To combat the region’s increasingly awful ozone problem, the state Legislature passed Senate Bill 22-180 earlier this year to help fund a month’s worth of free RTD fares to encourage people to use public transportation. The program, called Zero Fare for Better Air, kicked off on August 1 and will run through August 31. Although the initiative has its detractors, we figured it couldn’t hurt to go all in on mass transit this month—until we realized leaving the wheels at home could put a crimp in our outdoor recreational style. Fret not: These five adventures, all accessible by either bus or rail will not only save your wallet but also increase the chances the air will actually be clean enough to adventure.
The D light rail line terminates at the Littleton-Mineral station, just a five-minute walk from this 880-acre open space and education center. Pack a rod: You’ll find smallmouth bass and trout in its five small lakes and in the neighboring South Platte River itself. Man-made rapids also make this stretch of river a popular tubing spot, but be sure to check the water levels first. If you have a bike (they’re allowed on all light rail lines), Chatfield State Park is a 15-minute ride down the Mary Carter Greenway Trail and has 26 miles of paths to explore. Cool off after your ride at the reservoir’s swim beach, open through Labor Day.
The NB1 bus line runs from downtown Boulder (get there on the Flatiron Flyer, RTD’s express bus between Denver’s Union Station and the People’s Republic) to Nederland High School. From there, pick up the always-free weekend shuttle to the popular Hessie trailhead, a gateway to the Indian Peaks Wilderness. If you’ve managed to snag a camping permit, you can backpack deep into the wild without ever getting in a car, a rare treat anywhere in the Rockies. If you haven’t, a day hike to Lost Lake or King Lake will still scratch your backcountry itch.
On warm summer weekends, there’s almost always a line of cars waiting to get into Cherry Creek State Park, but cyclists can ride right on in for free: The Dayton light rail station, which is serviced by the H and R lines, is a 10-minute pedal from the park entrance on West Lake View Road. There are 35 miles of multi-use trails, but we recommend making it a bi-modal adventure by signing up for a sailing course with Community Sailing of Colorado, which has outings and classes on the park’s namesake reservoir.

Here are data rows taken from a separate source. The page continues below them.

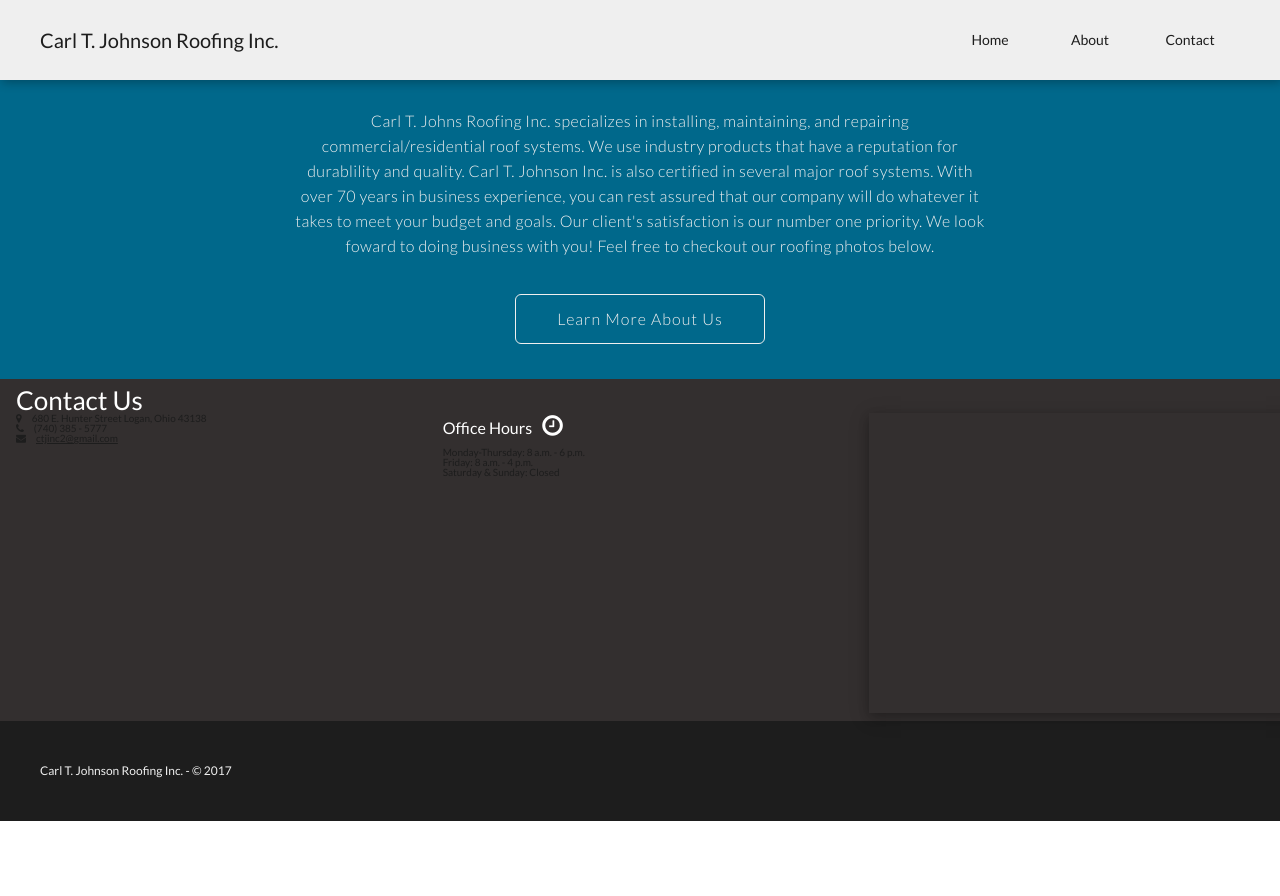
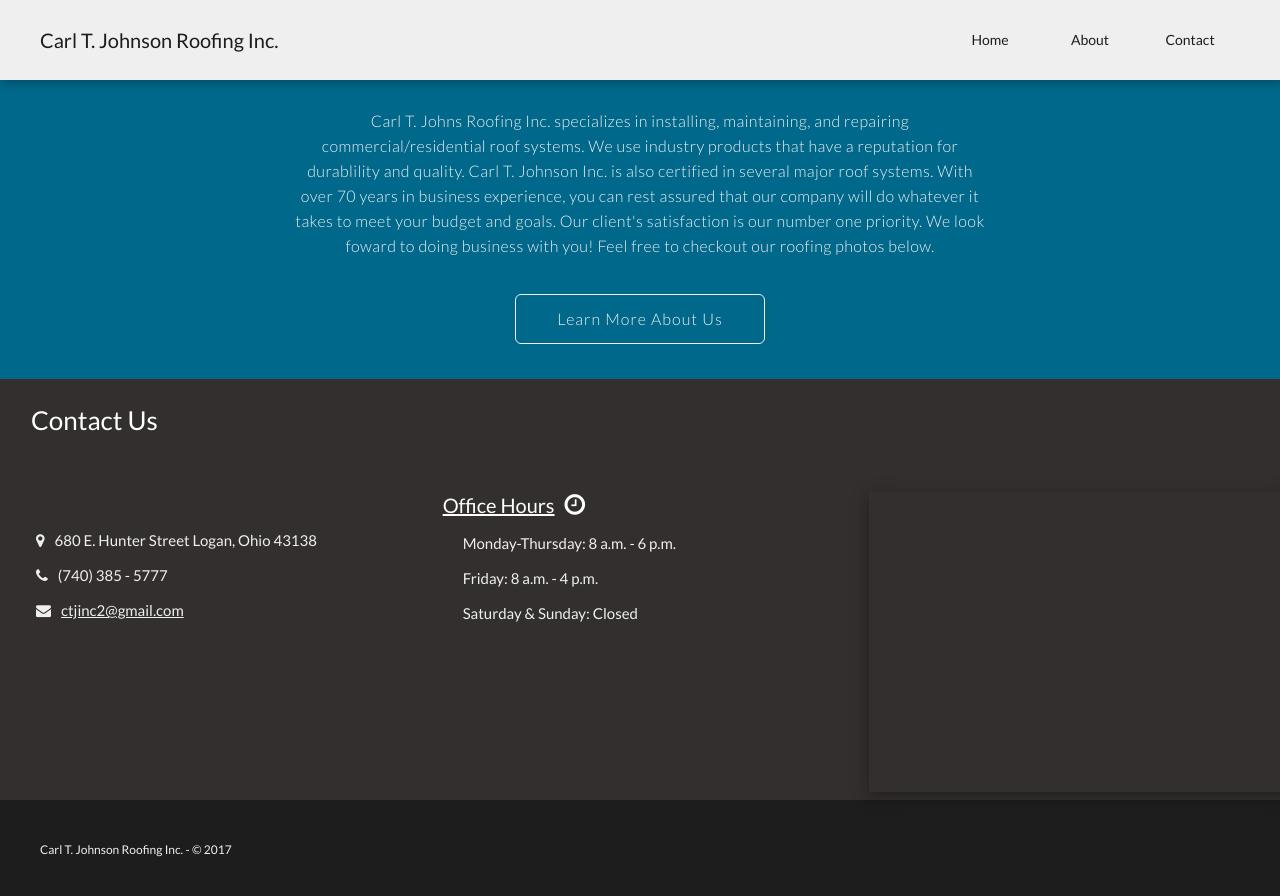
Before and after one commit to Soriajose23/Soriajose23.github.io, a Jekyll site: the page built from index.html, in a window 1280 px wide and 900 px high, scrolled down 614 px. Shown: the top 896 px of the window. Built offline with Jekyll 4.4.1, drawn with Linux system fonts in a browser that asks for light colours; before the commit the page ends 1435 px from its top, so only the background shows below that.

Commit message:
added sass

```diff
--- a/assets/css/main.sass
+++ b/assets/css/main.sass
@@ -14,3 +14,4 @@
 @import 'modules/footer'
 @import 'modules/header'
 @import 'modules/home'
+@import 'modules/contact_us'
--- /dev/null
+++ b/assets/css/modules/_contact_us.sass
@@ -0,0 +1,24 @@
+#contact_us li
+	color: $white-1
+#contact_us h2
+	padding-top: 20px
+	padding-left: 15px
+
+
+#cont_m ul
+	padding-top: 90px
+
+#contact_methods li
+	font-size: 1.5rem
+	padding-left: 20px
+	line-height: 3.5rem
+
+.w3-third
+	padding-top: 59px
+	h4
+		font-size: 2rem
+		text-decoration: underline
+	#office_hours li
+		line-height: 3.5rem
+		font-size: 1.5rem
+		padding-left: 20px
```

Not to be left out, the Colorado Department of Transportation is offering half-price fares this month on its Bustang routes, meaning it costs just $2.50 to take the weekend bus from Denver’s Union Station (get there for free on RTD’s A, B, E, G, N, and W light rail lines) to Rocky Mountain National Park’s Park and Ride Transit Hub (entrance fee required). From there, take the free Bear Lake or Moraine Park in-park shuttles to the final destination of your choice, including Moraine Park Campground, Sprague Lake, and the Bierstadt Lake, Glacier Gorge, and Cup Lake trailheads. If you don’t want to miss Estes Park, you can take the reservation-only Hiker Shuttle from RMNP to its visitor center, where the Bustang will take you back to Denver once you’ve had your fill of the mountain town. (Don’t know where to start? Our Estes Park First-Timer’s Guide has you covered.)
RTD’s W light rail line runs from Union Station to the Jefferson County Government Center (you know, the golden-domed building you see off to the left every time you take I-70 back to Denver from the mountains). From there, it’s just more than a mile and a half to Apex Park. It’s a good warm-up for cyclists looking to tackle the long, sometimes grueling climb through the park to the start of the Enchanted Forest Trail, a fast, root-filled descent that can feel more like riding in the Pacific Northwest than Colorado’s typical moondust. Beware, Enchanted Forest is only open to cyclists on even-numbered days.
Correction: An earlier version of the article featured itineraries that weren’t possible because of RTD schedules. We regret the errors.